'''

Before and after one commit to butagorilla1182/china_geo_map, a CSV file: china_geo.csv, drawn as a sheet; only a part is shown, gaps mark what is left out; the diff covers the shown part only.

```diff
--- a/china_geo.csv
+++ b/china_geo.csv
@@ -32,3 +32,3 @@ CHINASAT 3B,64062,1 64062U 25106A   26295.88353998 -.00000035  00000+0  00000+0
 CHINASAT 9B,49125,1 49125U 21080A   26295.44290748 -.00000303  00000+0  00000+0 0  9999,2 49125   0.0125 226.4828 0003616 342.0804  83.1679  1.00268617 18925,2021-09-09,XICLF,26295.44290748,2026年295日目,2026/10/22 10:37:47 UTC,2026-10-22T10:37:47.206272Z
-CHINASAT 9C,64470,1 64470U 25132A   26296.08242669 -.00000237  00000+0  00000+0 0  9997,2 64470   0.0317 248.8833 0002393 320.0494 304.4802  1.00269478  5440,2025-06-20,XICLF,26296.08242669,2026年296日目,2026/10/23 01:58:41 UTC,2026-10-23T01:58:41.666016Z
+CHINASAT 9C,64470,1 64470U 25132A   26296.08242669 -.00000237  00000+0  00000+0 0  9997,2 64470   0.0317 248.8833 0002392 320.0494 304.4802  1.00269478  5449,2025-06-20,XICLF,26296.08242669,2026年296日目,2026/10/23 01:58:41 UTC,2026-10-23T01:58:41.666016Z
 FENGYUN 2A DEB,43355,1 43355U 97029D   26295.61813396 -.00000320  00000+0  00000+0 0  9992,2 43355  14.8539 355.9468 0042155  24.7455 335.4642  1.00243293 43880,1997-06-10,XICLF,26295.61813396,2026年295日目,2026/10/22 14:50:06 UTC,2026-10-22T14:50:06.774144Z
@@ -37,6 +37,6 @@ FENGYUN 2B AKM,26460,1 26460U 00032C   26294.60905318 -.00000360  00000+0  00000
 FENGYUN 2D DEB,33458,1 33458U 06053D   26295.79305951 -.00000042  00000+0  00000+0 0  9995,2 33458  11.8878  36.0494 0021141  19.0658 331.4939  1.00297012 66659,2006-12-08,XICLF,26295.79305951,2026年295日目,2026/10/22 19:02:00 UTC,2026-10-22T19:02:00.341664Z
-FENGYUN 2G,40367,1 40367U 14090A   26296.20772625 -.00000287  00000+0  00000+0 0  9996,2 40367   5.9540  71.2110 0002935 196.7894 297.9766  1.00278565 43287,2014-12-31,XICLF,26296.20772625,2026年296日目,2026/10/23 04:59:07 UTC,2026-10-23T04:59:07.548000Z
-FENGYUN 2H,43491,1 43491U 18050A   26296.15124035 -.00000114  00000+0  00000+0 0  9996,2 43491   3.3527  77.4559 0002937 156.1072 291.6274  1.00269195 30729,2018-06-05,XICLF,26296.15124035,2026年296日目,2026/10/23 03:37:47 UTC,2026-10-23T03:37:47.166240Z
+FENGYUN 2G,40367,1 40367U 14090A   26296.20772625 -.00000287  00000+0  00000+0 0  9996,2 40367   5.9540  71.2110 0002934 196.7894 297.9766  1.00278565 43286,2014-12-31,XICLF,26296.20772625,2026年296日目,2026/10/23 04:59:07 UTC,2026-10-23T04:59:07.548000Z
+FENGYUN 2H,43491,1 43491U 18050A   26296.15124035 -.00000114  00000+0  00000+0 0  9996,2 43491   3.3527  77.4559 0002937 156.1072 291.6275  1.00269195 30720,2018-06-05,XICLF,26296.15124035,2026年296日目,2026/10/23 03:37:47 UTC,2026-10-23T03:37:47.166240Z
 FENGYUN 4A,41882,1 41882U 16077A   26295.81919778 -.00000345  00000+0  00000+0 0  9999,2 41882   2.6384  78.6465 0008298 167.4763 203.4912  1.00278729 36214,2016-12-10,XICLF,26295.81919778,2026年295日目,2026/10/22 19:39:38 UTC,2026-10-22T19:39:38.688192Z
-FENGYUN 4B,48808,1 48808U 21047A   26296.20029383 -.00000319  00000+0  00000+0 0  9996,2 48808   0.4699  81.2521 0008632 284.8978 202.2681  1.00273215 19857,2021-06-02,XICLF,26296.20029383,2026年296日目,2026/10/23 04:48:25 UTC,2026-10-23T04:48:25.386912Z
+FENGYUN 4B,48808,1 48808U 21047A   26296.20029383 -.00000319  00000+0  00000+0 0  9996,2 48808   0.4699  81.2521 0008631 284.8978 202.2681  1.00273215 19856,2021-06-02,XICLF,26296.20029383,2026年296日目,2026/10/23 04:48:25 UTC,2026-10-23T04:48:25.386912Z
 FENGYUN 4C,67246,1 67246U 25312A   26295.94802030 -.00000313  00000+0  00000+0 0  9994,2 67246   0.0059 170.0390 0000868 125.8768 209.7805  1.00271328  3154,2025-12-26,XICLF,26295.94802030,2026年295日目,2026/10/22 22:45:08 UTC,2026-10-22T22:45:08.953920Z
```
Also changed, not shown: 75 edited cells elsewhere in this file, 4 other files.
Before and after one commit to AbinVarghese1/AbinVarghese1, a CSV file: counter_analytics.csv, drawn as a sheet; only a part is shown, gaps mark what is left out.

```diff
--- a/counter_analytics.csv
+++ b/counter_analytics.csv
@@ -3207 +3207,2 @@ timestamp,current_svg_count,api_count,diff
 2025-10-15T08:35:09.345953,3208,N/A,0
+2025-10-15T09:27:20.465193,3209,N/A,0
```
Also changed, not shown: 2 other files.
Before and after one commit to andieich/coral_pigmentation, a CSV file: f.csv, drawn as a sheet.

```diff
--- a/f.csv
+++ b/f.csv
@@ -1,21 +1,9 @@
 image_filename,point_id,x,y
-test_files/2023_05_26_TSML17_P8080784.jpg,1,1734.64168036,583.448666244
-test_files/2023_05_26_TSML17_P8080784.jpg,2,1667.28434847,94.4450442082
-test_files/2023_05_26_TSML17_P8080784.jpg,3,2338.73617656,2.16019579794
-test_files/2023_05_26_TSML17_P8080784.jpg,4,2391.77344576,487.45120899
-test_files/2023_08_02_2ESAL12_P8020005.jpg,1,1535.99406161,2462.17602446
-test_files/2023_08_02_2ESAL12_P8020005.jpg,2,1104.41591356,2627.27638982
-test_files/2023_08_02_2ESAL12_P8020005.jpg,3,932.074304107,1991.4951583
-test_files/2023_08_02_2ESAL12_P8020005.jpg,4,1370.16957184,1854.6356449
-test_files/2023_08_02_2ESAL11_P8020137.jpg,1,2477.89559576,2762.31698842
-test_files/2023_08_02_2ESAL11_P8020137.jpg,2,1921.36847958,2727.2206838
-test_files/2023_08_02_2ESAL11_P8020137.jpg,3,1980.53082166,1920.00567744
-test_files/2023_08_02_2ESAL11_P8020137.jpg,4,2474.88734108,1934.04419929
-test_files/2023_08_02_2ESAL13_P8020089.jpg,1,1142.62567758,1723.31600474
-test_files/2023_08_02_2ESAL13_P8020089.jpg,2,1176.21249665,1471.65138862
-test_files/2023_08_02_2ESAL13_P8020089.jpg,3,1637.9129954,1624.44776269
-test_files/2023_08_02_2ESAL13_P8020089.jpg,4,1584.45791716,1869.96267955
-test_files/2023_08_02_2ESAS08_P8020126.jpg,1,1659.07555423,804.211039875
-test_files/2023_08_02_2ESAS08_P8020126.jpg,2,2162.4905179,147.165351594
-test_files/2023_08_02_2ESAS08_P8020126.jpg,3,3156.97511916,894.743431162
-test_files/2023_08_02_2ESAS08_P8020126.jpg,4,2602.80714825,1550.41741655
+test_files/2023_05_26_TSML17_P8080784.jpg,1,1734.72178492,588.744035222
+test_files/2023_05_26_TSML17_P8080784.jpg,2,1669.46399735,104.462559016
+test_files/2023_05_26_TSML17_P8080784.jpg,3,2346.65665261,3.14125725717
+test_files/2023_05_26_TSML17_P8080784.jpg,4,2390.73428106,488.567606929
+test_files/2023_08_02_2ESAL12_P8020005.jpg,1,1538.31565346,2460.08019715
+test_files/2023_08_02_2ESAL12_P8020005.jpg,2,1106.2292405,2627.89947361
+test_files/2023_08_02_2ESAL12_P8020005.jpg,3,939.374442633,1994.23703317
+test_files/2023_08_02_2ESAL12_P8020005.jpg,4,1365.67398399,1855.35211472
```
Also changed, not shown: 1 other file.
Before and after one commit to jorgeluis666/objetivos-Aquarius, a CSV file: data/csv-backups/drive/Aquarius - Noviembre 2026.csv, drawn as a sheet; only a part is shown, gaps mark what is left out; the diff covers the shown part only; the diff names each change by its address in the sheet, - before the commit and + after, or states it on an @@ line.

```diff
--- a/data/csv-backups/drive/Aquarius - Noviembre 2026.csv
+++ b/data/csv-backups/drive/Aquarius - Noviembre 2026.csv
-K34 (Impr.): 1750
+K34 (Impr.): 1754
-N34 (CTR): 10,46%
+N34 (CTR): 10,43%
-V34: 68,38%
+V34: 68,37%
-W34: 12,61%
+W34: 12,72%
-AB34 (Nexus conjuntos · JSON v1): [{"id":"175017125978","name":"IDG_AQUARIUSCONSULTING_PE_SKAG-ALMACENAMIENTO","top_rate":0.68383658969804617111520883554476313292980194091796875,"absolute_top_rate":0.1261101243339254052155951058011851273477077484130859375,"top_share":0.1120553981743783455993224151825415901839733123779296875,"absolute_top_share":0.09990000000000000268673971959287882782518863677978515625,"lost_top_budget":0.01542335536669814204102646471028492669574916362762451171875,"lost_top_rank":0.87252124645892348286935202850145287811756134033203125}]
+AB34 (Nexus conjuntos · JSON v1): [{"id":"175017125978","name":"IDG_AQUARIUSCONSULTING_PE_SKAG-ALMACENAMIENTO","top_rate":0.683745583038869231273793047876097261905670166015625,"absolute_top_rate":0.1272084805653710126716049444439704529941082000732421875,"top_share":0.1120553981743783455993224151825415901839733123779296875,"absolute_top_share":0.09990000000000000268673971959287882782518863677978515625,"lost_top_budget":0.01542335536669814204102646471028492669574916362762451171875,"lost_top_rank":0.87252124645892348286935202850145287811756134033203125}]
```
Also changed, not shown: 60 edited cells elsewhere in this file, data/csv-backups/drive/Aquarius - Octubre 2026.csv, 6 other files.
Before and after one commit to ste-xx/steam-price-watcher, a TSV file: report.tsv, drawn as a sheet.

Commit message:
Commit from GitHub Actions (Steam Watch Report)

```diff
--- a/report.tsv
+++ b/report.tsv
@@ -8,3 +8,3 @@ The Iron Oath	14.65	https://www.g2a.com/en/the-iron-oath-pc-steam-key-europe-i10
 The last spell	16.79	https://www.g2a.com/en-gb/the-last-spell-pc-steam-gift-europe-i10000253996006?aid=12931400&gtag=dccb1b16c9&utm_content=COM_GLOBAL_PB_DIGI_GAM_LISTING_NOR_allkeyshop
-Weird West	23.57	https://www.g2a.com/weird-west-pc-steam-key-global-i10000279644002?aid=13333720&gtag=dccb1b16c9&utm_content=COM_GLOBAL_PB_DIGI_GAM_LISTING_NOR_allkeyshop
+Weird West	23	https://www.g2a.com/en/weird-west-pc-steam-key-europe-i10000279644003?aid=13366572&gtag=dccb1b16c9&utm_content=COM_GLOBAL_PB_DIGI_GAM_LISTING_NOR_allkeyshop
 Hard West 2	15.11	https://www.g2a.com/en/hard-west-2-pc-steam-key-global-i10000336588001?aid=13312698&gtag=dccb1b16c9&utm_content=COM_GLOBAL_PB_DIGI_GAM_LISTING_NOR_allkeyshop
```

'''

*Activity:* Give back every line of the listing where the word "other" shows up.

*Solution below:*
Also changed, not shown: 75 edited cells elsewhere in this file, 4 other files.
Also changed, not shown: 2 other files.
Also changed, not shown: 1 other file.
Also changed, not shown: 60 edited cells elsewhere in this file, data/csv-backups/drive/Aquarius - Octubre 2026.csv, 6 other files.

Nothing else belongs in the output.